Traditional Public Key Infrastructure (PKI) is unnecessarily complicated. Largely as a result of early misconceptions that we needed an all-purpose digital passport to do business on the Internet, traditional PKI has become overloaded with invasive personal identity checks and complex legal arrangements. To try to support stranger-to-stranger transactions, user agreements for general purpose certificates have required people to read and understand huge and forbidding Certification Practice Statements. And yet the business benefits of going to all this trouble remain controversial.
There are new PKI models where the cryptography is embedded deeply into smartcards, to much the same extent that complex ferromagnetic technology is built into all the other plastic cards we take for granted. Application software can be engineered so that all digital certificate functions are automated; smartcards can be issued to professionals and business people under existing terms and conditions which reflect the users’ standing. The user experience then becomes the same as with any conventional access card.

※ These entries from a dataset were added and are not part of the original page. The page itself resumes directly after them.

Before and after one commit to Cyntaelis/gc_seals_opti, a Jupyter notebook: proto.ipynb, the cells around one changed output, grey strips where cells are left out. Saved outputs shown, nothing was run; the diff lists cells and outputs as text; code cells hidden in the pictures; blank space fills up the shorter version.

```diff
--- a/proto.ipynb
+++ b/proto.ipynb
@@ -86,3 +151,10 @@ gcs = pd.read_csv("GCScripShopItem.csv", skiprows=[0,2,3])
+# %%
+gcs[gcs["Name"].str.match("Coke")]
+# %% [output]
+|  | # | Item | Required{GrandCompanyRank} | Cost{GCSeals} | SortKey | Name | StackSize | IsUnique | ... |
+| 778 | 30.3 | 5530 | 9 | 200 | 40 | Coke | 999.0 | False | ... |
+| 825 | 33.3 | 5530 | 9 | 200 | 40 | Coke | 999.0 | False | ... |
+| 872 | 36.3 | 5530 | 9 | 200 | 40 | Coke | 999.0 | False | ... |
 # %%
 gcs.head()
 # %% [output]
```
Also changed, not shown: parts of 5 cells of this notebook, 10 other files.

This paper, written for the American Bar Association’s eBlast journal in 2003, presents a fresh look at the business drivers and true benefits of digital signatures, and shows how to deliver better usability, zero registration overhead, reduced training costs, simpler liability arrangements, and streamlined accreditation.